══ Extracted material

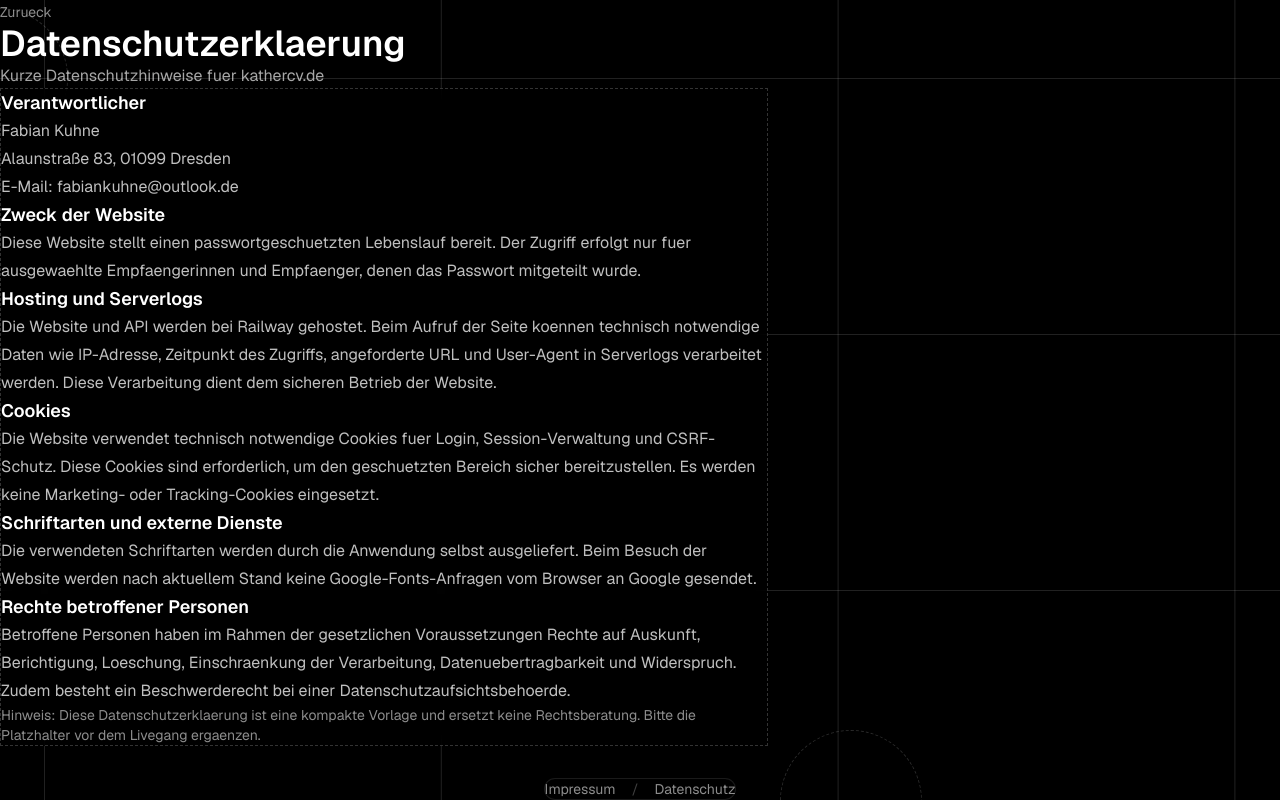
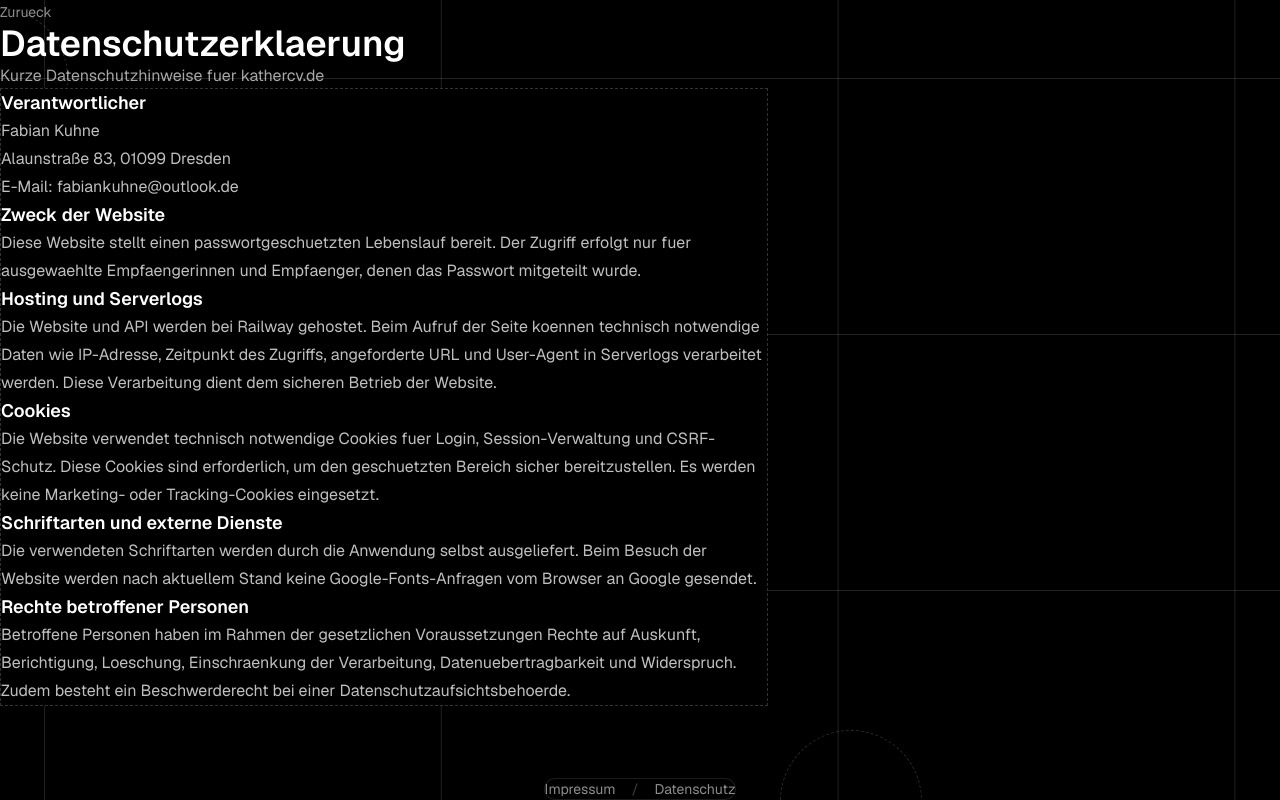
Before and after one commit to KuhneFa/CV_Website, a Next.js app in the folder cv_frontend/: page /datenschutz in a window 1280 px wide. Built offline with nearby package versions, Linux system fonts and the light colour scheme.

Commit message:
Fix: Impressum and Datenschutz

```diff
--- a/cv_frontend/app/datenschutz/page.tsx
+++ b/cv_frontend/app/datenschutz/page.tsx
@@ -75,12 +75,6 @@ export default function DatenschutzPage() {
               ein Beschwerderecht bei einer Datenschutzaufsichtsbehoerde.
             </p>
           </section>
-
-          <p className="text-sm text-white/55">
-            Hinweis: Diese Datenschutzerklaerung ist eine kompakte Vorlage und
-            ersetzt keine Rechtsberatung. Bitte die Platzhalter vor dem Livegang
-            ergaenzen.
-          </p>
         </div>
       </section>
     </main>
--- a/cv_frontend/app/impressum/page.tsx
+++ b/cv_frontend/app/impressum/page.tsx
@@ -33,11 +33,6 @@ export default function ImpressumPage() {
               E-Mail: fabiankuhne@outlook.de
             </p>
           </div>
-
-          <p className="text-sm text-white/55">
-            Hinweis: Diese Seite ist als Vorlage angelegt. Bitte die Platzhalter
-            vor dem Livegang durch korrekte Angaben ersetzen.
-          </p>
         </div>
       </section>
     </main>
```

════

◆ To do
Exact copy, no pictures: reproduce every record above.

◆ Solution
Before and after one commit to KuhneFa/CV_Website, a Next.js app in the folder cv_frontend/: page /datenschutz in a window 1280 px wide. Built offline with nearby package versions, Linux system fonts and the light colour scheme.

Commit message:
Fix: Impressum and Datenschutz

```diff
--- a/cv_frontend/app/datenschutz/page.tsx
+++ b/cv_frontend/app/datenschutz/page.tsx
@@ -75,12 +75,6 @@ export default function DatenschutzPage() {
               ein Beschwerderecht bei einer Datenschutzaufsichtsbehoerde.
             </p>
           </section>
-
-          <p className="text-sm text-white/55">
-            Hinweis: Diese Datenschutzerklaerung ist eine kompakte Vorlage und
-            ersetzt keine Rechtsberatung. Bitte die Platzhalter vor dem Livegang
-            ergaenzen.
-          </p>
         </div>
       </section>
     </main>
--- a/cv_frontend/app/impressum/page.tsx
+++ b/cv_frontend/app/impressum/page.tsx
@@ -33,11 +33,6 @@ export default function ImpressumPage() {
               E-Mail: fabiankuhne@outlook.de
             </p>
           </div>
-
-          <p className="text-sm text-white/55">
-            Hinweis: Diese Seite ist als Vorlage angelegt. Bitte die Platzhalter
-            vor dem Livegang durch korrekte Angaben ersetzen.
-          </p>
         </div>
       </section>
     </main>
```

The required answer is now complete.